## TASK TO COMPLETE
In the data below, find each line containing the string "html" and return it.

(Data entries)
########################################

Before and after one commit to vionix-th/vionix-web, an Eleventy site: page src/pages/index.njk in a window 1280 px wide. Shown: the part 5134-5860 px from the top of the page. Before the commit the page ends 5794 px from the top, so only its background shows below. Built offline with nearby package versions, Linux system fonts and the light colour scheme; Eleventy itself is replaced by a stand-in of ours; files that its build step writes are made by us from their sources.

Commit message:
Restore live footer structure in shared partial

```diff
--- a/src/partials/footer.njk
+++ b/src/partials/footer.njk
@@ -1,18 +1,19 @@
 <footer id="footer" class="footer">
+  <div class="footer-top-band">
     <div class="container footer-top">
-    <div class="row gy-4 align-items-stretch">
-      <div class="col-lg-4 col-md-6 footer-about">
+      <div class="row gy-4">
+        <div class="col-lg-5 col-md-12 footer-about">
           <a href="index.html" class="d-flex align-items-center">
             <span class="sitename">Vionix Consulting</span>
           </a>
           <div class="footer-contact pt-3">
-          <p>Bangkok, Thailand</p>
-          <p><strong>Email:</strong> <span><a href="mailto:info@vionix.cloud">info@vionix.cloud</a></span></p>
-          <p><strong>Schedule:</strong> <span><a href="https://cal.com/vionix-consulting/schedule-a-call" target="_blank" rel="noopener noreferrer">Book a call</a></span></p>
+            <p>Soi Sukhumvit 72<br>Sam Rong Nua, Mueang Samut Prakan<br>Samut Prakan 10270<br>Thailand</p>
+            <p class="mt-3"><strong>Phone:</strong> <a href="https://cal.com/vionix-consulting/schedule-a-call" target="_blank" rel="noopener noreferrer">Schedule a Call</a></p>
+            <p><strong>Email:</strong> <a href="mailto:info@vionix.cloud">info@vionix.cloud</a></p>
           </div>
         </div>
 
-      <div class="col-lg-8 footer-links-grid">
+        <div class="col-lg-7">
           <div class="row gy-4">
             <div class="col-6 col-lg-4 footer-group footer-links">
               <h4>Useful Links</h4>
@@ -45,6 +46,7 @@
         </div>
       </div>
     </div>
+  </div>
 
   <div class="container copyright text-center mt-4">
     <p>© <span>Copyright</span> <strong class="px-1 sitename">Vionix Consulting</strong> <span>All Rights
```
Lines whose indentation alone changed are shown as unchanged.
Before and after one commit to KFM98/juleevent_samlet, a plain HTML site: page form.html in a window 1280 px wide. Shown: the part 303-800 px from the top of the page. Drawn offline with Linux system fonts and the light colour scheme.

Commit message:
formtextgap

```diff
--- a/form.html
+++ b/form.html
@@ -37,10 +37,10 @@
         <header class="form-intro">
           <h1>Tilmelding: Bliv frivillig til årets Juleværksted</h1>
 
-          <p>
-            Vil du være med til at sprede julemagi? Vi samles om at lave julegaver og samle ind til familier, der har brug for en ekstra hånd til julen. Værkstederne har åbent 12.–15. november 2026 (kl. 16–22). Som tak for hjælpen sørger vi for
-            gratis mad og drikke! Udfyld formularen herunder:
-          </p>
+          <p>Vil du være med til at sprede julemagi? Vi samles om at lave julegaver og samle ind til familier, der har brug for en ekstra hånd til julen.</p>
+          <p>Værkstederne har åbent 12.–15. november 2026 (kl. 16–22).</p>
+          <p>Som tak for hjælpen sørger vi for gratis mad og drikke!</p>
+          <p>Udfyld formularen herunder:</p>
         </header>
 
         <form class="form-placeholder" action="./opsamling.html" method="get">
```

########################################

## EXPECTED ANSWER
           <a href="index.html" class="d-flex align-items-center">
Before and after one commit to KFM98/juleevent_samlet, a plain HTML site: page form.html in a window 1280 px wide. Shown: the part 303-800 px from the top of the page. Drawn offline with Linux system fonts and the light colour scheme.
--- a/form.html
+++ b/form.html
         <form class="form-placeholder" action="./opsamling.html" method="get">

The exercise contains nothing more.